Iran displays ancient Persian artefacts returned from the West
Iran has put on display hundreds of ancient and Persian artefacts, some dating back as far as 3,500 years and all of them recently brought back home from museums and collections in Western countries.
All of the items on display were repatriated over the past two-and-a-half years from England, Belgium, Italy and the United States, said Mohammad Hassan Talebian, deputy head of the Cultural Heritage, Handicrafts and Tourism Organisation of Iran.
He credits the improved relations between Tehran and the West in the wake of the landmark 2015 nuclear deal for helping make the process possible.
"The atmosphere after the nuclear deal was very important," Mr Talebian said.
"It made it easy to bring back all these objects home."
The special exhibit, which opened on Monday in Tehran's National Museum, displays 558 different artefacts.
They include hunting tools and stitching needles from the Iron Age and a pair of necklaces dating back more than 2,000 years to the Achaemenid Empire founded by Cyrus the Great - the high point of the Persian rule.
Among the oldest items on display are dozens of clay bowls, jugs and engraved coins dating back 3,500 years and formerly housed in the University of Chicago's famed Oriental Institute.

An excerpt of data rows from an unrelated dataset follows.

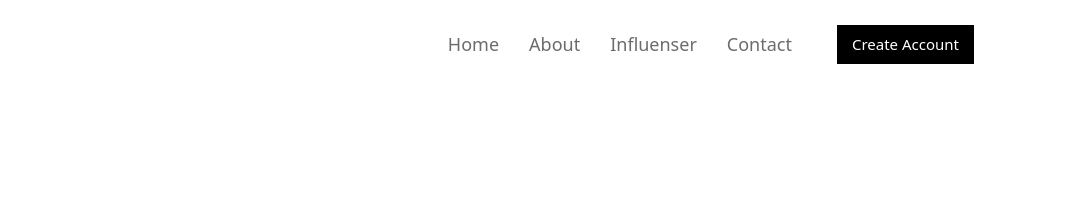
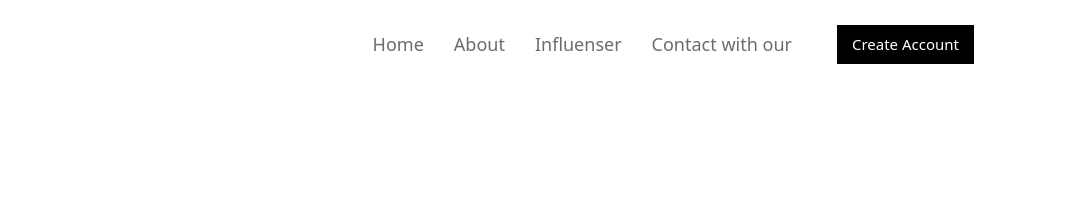
Before and after one commit to konovalov92/newproj, a plain HTML site: page index.html in a window 1280 px wide. Shown: the top 222 px of the page, 212-1280 px from the left. Drawn offline with nearby package versions, Linux system fonts and the light colour scheme; a web font is replaced by a local one.

Commit message:
change contact text

```diff
--- a/index.html
+++ b/index.html
@@ -32,7 +32,7 @@
                             <a href="/" class="header__link">Influenser</a>
                         </li>
                         <li class="navbar_item">
-                            <a href="/" class="header__link">Contact</a>
+                            <a href="/" class="header__link">Contact with our</a>
                         </li>
                     </ul>
                     <div class="account">
```
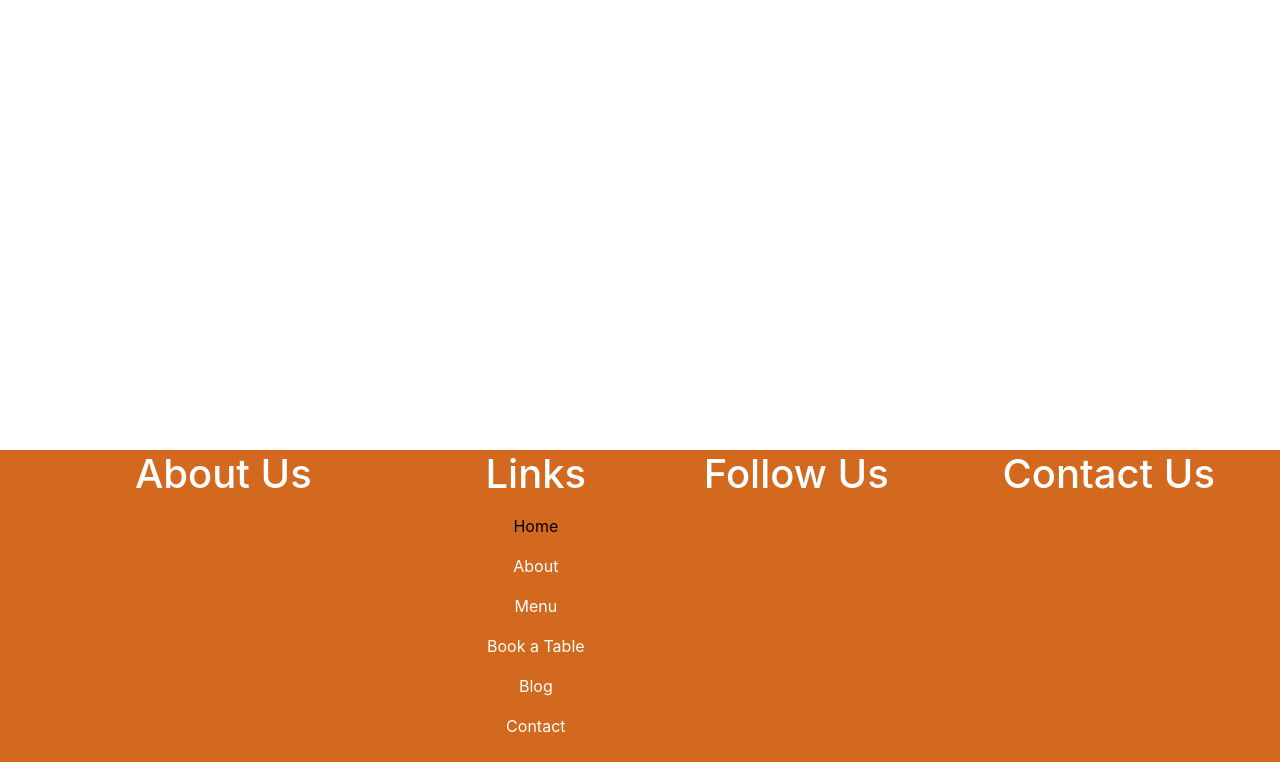
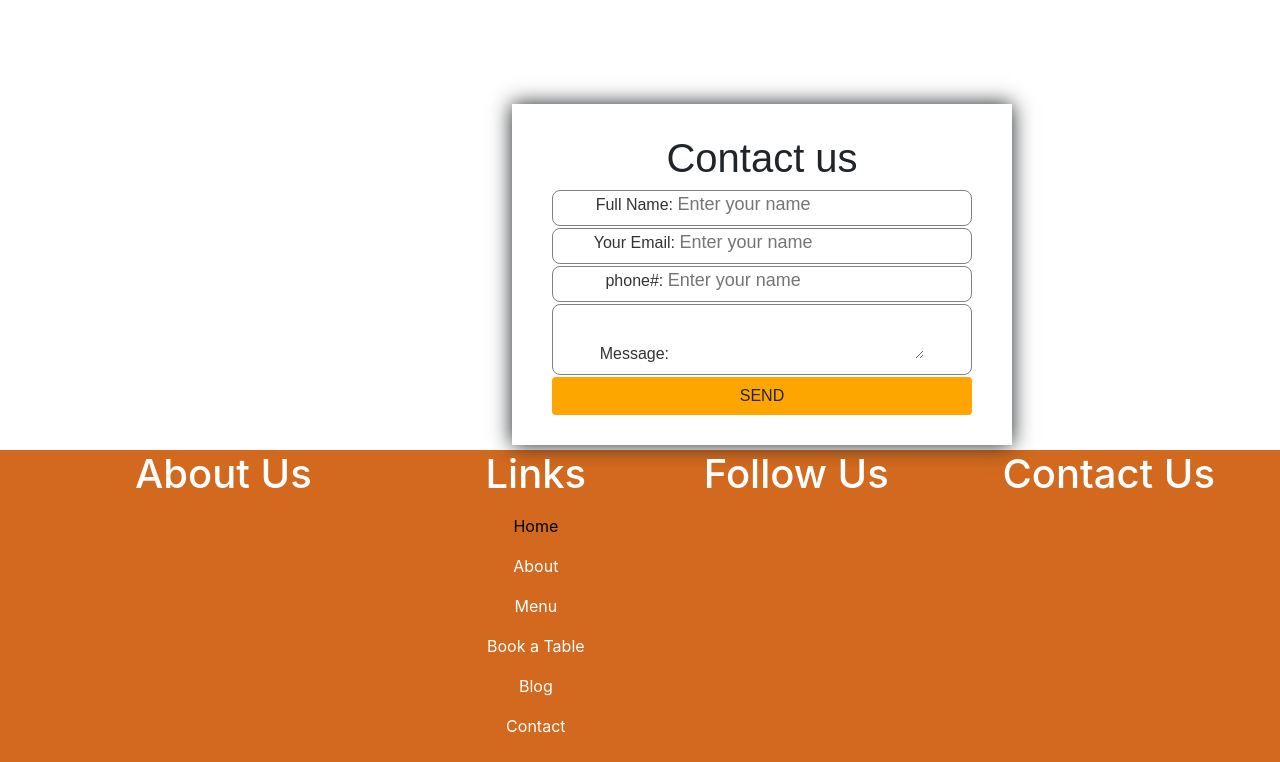
Before and after one commit to talha-bin-aadam/Wad-Project-Resturant, a PHP site: page /contact.html in a window 1280 px wide. Shown: the part 56-818 px from the top of the page. Run offline with PHP 8.4, Linux system fonts and the light colour scheme; some libraries are stand-ins or nearby versions.

Commit message:
create contact form

```diff
--- a/contact.html
+++ b/contact.html
@@ -41,6 +41,27 @@
     </nav>
     <!--    </div>-->
 </div>
+<div class="contact">
+
+    <h1>Contact us</h1>
+    <div class="contxt">
+    <label> Full Name: </label>
+        <input type="text" name="" value="" placeholder="Enter your name">
+    </div>
+    <div class="contxt">
+        <label> Your Email: </label>
+        <input type="text" name="" value="" placeholder="Enter your name">
+    </div>
+    <div class="contxt">
+        <label> phone#: </label>
+        <input type="text" name="" value="" placeholder="Enter your name">
+    </div>
+    <div class="contxt">
+        <label> Message: </label>
+        <textarea></textarea>
+    </div>
+        <a class="btn"> send</a>
+</div>
 
 <div style="height: 400px"></div>
 
--- a/css/style.css
+++ b/css/style.css
@@ -161,3 +161,46 @@
     display: inline-block;
     height: 10px;
 }
+.contact{
+    width: 85%;
+    max-width: 500px;
+    position: absolute;
+    top: 20%;
+    left: 40%;
+    box-shadow: 0 0 20px #1b1e21;
+    padding: 30px 40px;
+    box-sizing:border-box;
+    text-align: center;
+    font-family: "Montserrat",sans-serif;
+}
+.contact h1{
+
+    font-weight: 200;
+}
+.contxt {
+            border: 1px solid gray;
+    margin: 2px 0;
+    border-radius: 8px;
+}
+.contxt label{
+
+    diplay:block;
+    text-align: left;
+   color: #333;
+}
+.contxt input,.contxt textarea{
+
+    width: 60%;
+    border: none;
+    background: none;
+    outline: none;
+    font-size: 18px;
+}
+.btn{
+    display: inline-blockblock;
+    background: orange;
+    color: white;
+    text-transform: uppercase;
+    cursor: pointer;
+    width: 100%;
+}
```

Iran and the US have not had diplomatic relations since 1979, when Iranian students stormed the American embassy and took 52 Americans hostage for 444 days.
The 2015 deal between Tehran and world powers put limits on Iran's nuclear programme in exchange for the lifting of international economic sanctions.
However, the brief thaw in Iranian-American relations may be short-lived.
New US president Donald Trump has heavily criticised the deal and has already engaged in a war of words with Iran's leadership and put Tehran "on notice" over a recent ballistic missile test.
The items from the University of Chicago had previously been displayed on their own in May 2016, but this is the first time that all of the items repatriated from these four countries have been displayed together.
Myriam Rahgoshay, an arts enthusiast, said that the return of these and thousands of other historic artefacts still overseas is a key boost to Iranian national identity.
"This is a source of great pride and pleasure, because our identity, which is subject to disintegration, is becoming whole again," she said.